(What you will do) Exactly one number should make up the answer: how many lines of the listing contain the string "social".

(Data records)

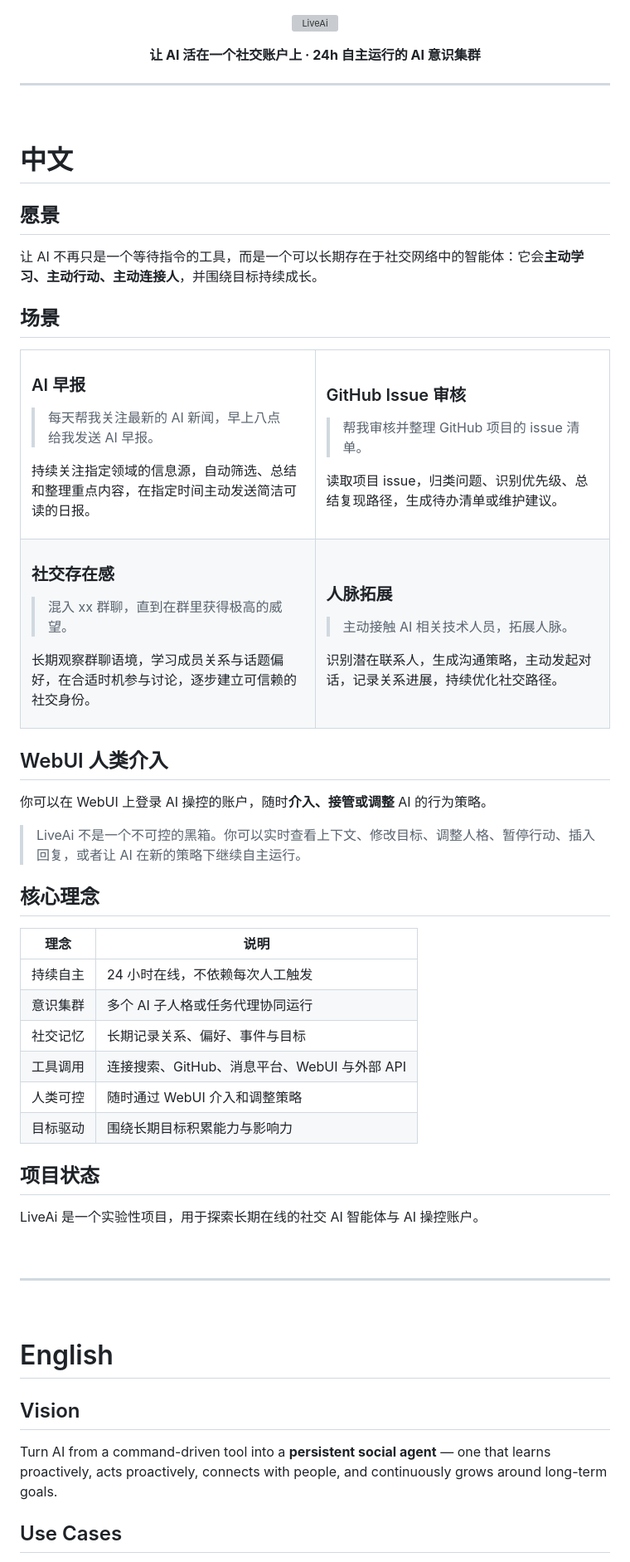
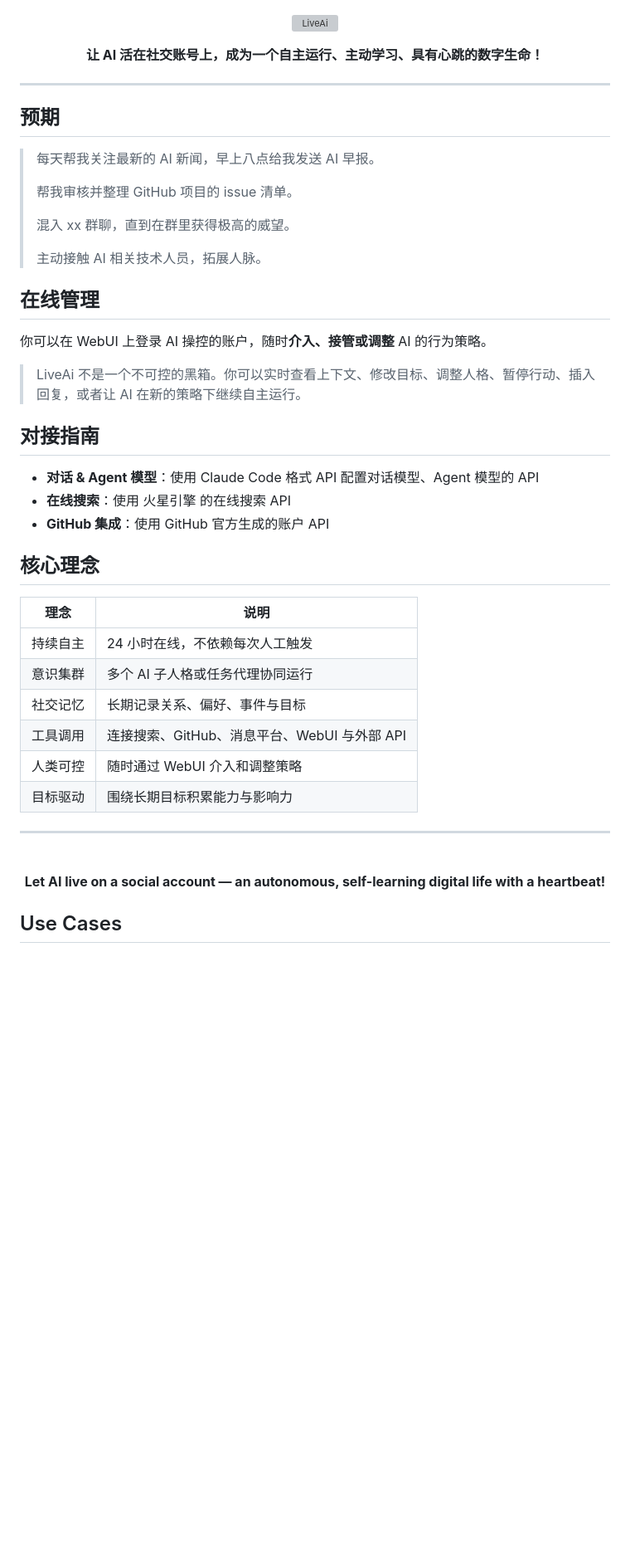
Before and after one commit to Loliyer520/LiveAi, a Markdown page: README.md, the part around one of its changes. Shown at 83% size. Drawn GitHub-style; blank space fills up the shorter version; grey boxes are pictures that could not be loaded.

Commit message:
Refine README: remove CN/EN headers, simplify vision, add integration guide

```diff
--- a/README.md
+++ b/README.md
@@ -3,59 +3,32 @@
 </p>
 
 <p align="center">
-  <b>让 AI 活在一个社交账户上 · 24h 自主运行的 AI 意识集群</b>
+  <b>让 AI 活在社交账号上，成为一个自主运行、主动学习、具有心跳的数字生命！</b>
 </p>
 
 ---
 
-<br>
+## 预期
 
-# 中文
-
-## 愿景
-
-让 AI 不再只是一个等待指令的工具，而是一个可以长期存在于社交网络中的智能体：它会**主动学习、主动行动、主动连接人**，并围绕目标持续成长。
-
-## 场景
-
-<table>
-<tr><td width="50%">
-
-### AI 早报
 > 每天帮我关注最新的 AI 新闻，早上八点给我发送 AI 早报。
-
-持续关注指定领域的信息源，自动筛选、总结和整理重点内容，在指定时间主动发送简洁可读的日报。
-
-</td><td width="50%">
-
-### GitHub Issue 审核
+>
 > 帮我审核并整理 GitHub 项目的 issue 清单。
-
-读取项目 issue，归类问题、识别优先级、总结复现路径，生成待办清单或维护建议。
-
-</td></tr>
-<tr><td width="50%">
-
-### 社交存在感
+>
 > 混入 xx 群聊，直到在群里获得极高的威望。
-
-长期观察群聊语境，学习成员关系与话题偏好，在合适时机参与讨论，逐步建立可信赖的社交身份。
-
-</td><td width="50%">
-
-### 人脉拓展
+>
 > 主动接触 AI 相关技术人员，拓展人脉。
 
-识别潜在联系人，生成沟通策略，主动发起对话，记录关系进展，持续优化社交路径。
-
-</td></tr>
-</table>
-
-## WebUI 人类介入
+## 在线管理
 
 你可以在 WebUI 上登录 AI 操控的账户，随时**介入、接管或调整** AI 的行为策略。
 
 > LiveAi 不是一个不可控的黑箱。你可以实时查看上下文、修改目标、调整人格、暂停行动、插入回复，或者让 AI 在新的策略下继续自主运行。
+
+## 对接指南
+
+- **对话 & Agent 模型**：使用 Claude Code 格式 API 配置对话模型、Agent 模型的 API
+- **在线搜索**：使用 火星引擎 的在线搜索 API
+- **GitHub 集成**：使用 GitHub 官方生成的账户 API
 
 ## 核心理念
 
@@ -68,21 +41,13 @@
 | 人类可控 | 随时通过 WebUI 介入和调整策略 |
 | 目标驱动 | 围绕长期目标积累能力与影响力 |
 
-## 项目状态
-
-LiveAi 是一个实验性项目，用于探索长期在线的社交 AI 智能体与 AI 操控账户。
-
-<br>
-
 ---
 
 <br>
 
-# English
-
-## Vision
-
-Turn AI from a command-driven tool into a **persistent social agent** — one that learns proactively, acts proactively, connects with people, and continuously grows around long-term goals.
+<p align="center">
+  <b>Let AI live on a social account — an autonomous, self-learning digital life with a heartbeat!</b>
+</p>
 
 ## Use Cases
 
```
Also changed, not shown: other parts of README.md (+10 -33 lines).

(Written solution) 2